Problem to solve> Using the data beneath, show every line that includes the word "index".
╭─ Exercise input
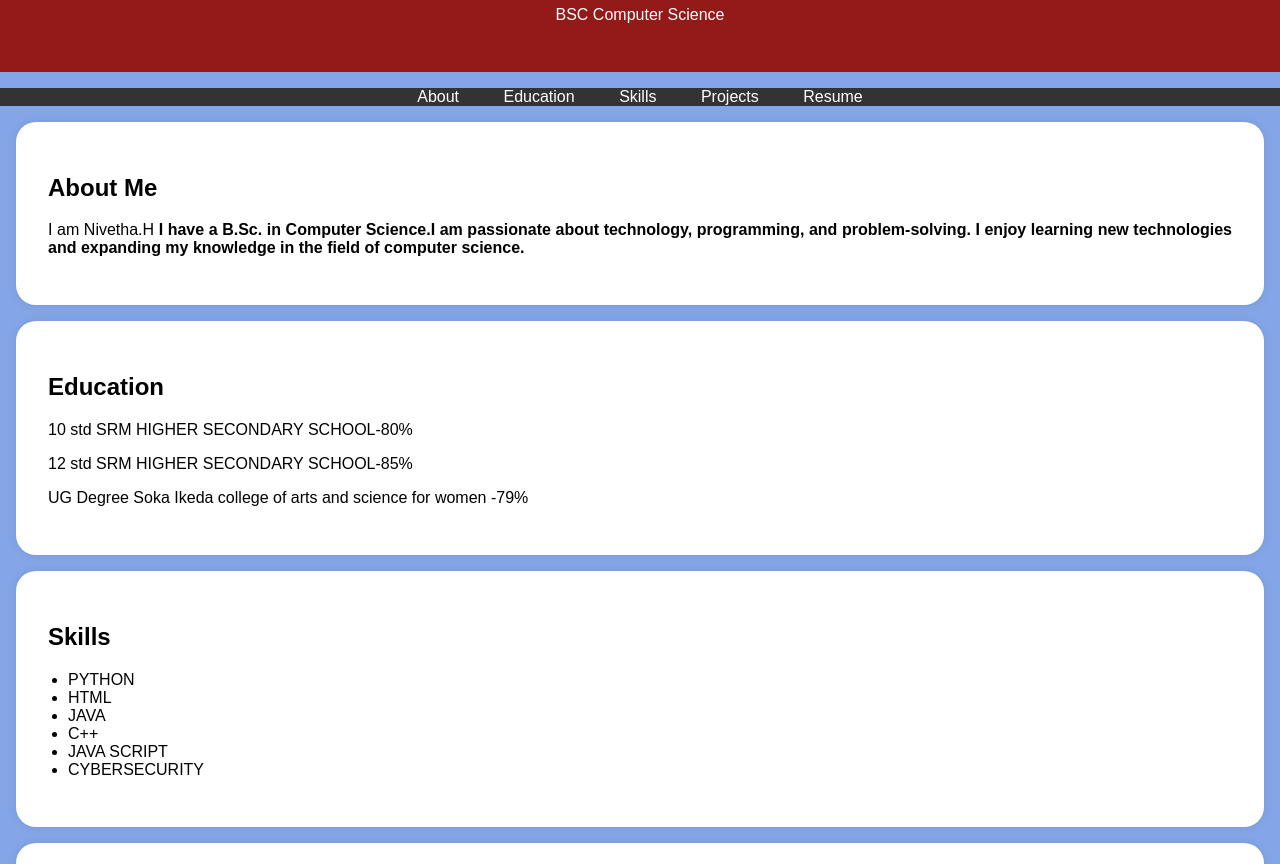
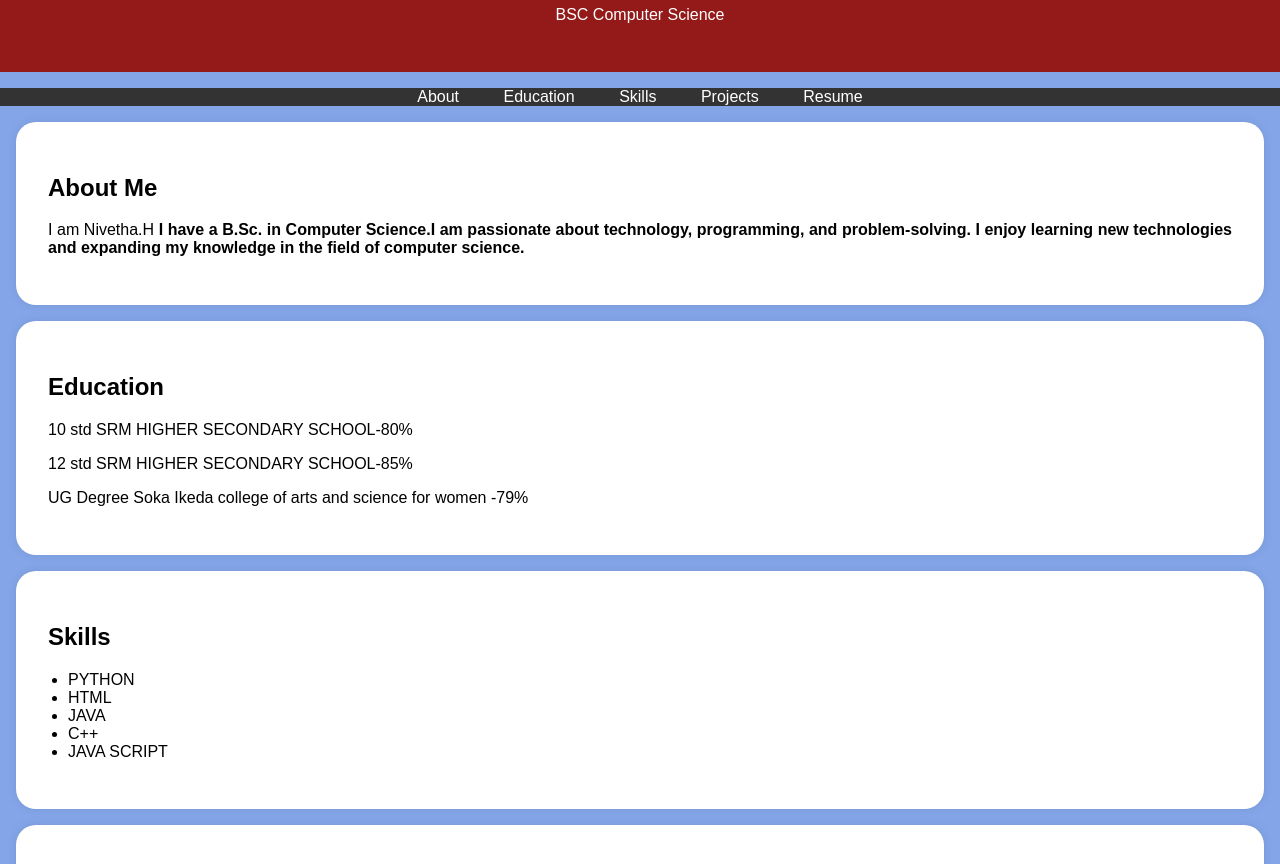
Before and after one commit to nivi-0204/Digital--portfolio, a plain HTML site: page index.html in a window 1280 px wide. Shown: the part 125-989 px from the top of the page. Drawn offline with Linux system fonts and the light colour scheme.

Commit message:
Add files via upload

```diff
--- a/index.html
+++ b/index.html
@@ -138,8 +138,7 @@
                 <li>JAVA</li>
                 <li>C++</li>
                 <li>JAVA SCRIPT</li>
-                <li>CYBERSECURITY</li>
-            </ul>
+               </ul>
         </div>
     </section>
 
```
Also changed, not shown: 1 other file.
╰─
Expected output>
Before and after one commit to nivi-0204/Digital--portfolio, a plain HTML site: page index.html in a window 1280 px wide. Shown: the part 125-989 px from the top of the page. Drawn offline with Linux system fonts and the light colour scheme.
--- a/index.html
+++ b/index.html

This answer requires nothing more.